▶ [WHAT YOU WILL DO]: An exact, complete copy of the entries is needed, with the pictures left out.

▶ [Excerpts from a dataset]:
....

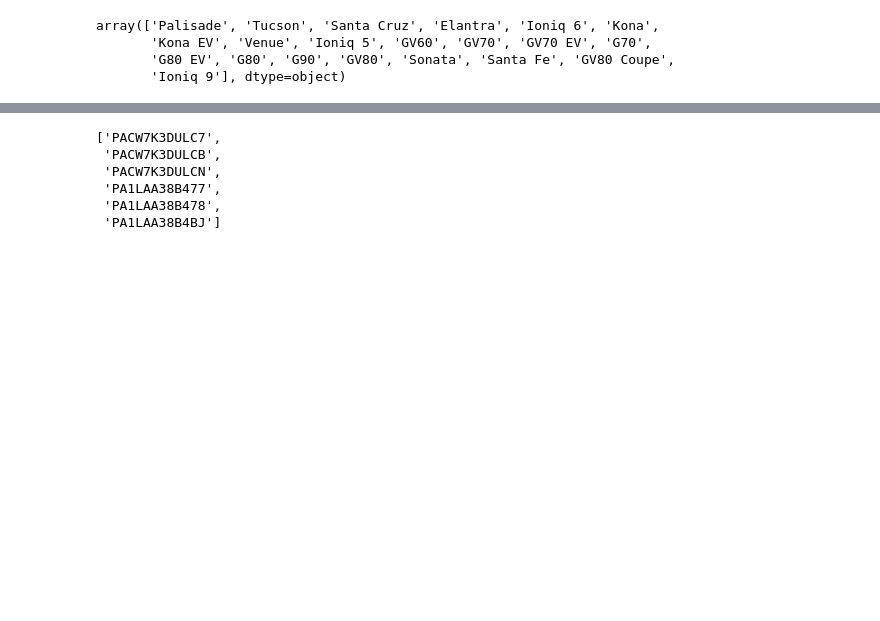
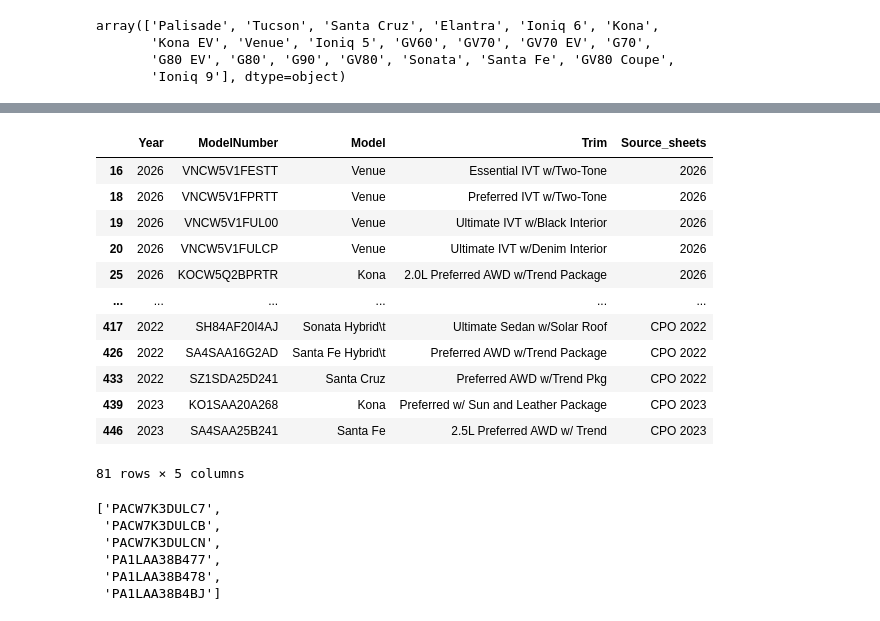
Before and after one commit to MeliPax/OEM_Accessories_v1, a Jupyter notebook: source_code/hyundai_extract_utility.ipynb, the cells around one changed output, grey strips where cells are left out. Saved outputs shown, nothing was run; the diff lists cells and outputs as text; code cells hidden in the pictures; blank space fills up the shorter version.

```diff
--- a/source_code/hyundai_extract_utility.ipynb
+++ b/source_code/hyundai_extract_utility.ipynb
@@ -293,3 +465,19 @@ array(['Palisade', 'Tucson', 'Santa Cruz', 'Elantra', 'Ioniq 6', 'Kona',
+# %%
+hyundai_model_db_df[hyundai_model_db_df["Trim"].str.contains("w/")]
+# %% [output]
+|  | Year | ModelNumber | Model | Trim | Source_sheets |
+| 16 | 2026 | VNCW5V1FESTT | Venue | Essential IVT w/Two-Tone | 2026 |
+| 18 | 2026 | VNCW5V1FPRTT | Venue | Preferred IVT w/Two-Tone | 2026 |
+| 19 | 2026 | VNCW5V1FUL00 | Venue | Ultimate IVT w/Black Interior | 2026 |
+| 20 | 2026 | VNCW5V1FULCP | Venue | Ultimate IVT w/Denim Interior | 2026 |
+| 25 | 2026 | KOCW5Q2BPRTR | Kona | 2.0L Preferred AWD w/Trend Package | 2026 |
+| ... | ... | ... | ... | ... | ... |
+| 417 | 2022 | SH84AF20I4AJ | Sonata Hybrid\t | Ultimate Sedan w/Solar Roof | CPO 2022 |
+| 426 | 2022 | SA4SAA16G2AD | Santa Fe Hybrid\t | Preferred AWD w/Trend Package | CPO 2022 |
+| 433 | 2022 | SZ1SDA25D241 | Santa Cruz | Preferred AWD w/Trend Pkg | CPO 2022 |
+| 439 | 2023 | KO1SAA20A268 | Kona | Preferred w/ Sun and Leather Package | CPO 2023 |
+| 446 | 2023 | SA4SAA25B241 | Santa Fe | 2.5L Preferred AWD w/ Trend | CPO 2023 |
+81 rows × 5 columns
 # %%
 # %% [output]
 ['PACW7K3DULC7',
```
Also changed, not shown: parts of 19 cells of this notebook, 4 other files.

....

▶ [RESPONSE]:
Before and after one commit to MeliPax/OEM_Accessories_v1, a Jupyter notebook: source_code/hyundai_extract_utility.ipynb, the cells around one changed output, grey strips where cells are left out. Saved outputs shown, nothing was run; the diff lists cells and outputs as text; code cells hidden in the pictures; blank space fills up the shorter version.

```diff
--- a/source_code/hyundai_extract_utility.ipynb
+++ b/source_code/hyundai_extract_utility.ipynb
@@ -293,3 +465,19 @@ array(['Palisade', 'Tucson', 'Santa Cruz', 'Elantra', 'Ioniq 6', 'Kona',
+# %%
+hyundai_model_db_df[hyundai_model_db_df["Trim"].str.contains("w/")]
+# %% [output]
+|  | Year | ModelNumber | Model | Trim | Source_sheets |
+| 16 | 2026 | VNCW5V1FESTT | Venue | Essential IVT w/Two-Tone | 2026 |
+| 18 | 2026 | VNCW5V1FPRTT | Venue | Preferred IVT w/Two-Tone | 2026 |
+| 19 | 2026 | VNCW5V1FUL00 | Venue | Ultimate IVT w/Black Interior | 2026 |
+| 20 | 2026 | VNCW5V1FULCP | Venue | Ultimate IVT w/Denim Interior | 2026 |
+| 25 | 2026 | KOCW5Q2BPRTR | Kona | 2.0L Preferred AWD w/Trend Package | 2026 |
+| ... | ... | ... | ... | ... | ... |
+| 417 | 2022 | SH84AF20I4AJ | Sonata Hybrid\t | Ultimate Sedan w/Solar Roof | CPO 2022 |
+| 426 | 2022 | SA4SAA16G2AD | Santa Fe Hybrid\t | Preferred AWD w/Trend Package | CPO 2022 |
+| 433 | 2022 | SZ1SDA25D241 | Santa Cruz | Preferred AWD w/Trend Pkg | CPO 2022 |
+| 439 | 2023 | KO1SAA20A268 | Kona | Preferred w/ Sun and Leather Package | CPO 2023 |
+| 446 | 2023 | SA4SAA25B241 | Santa Fe | 2.5L Preferred AWD w/ Trend | CPO 2023 |
+81 rows × 5 columns
 # %%
 # %% [output]
 ['PACW7K3DULC7',
```
Also changed, not shown: parts of 19 cells of this notebook, 4 other files.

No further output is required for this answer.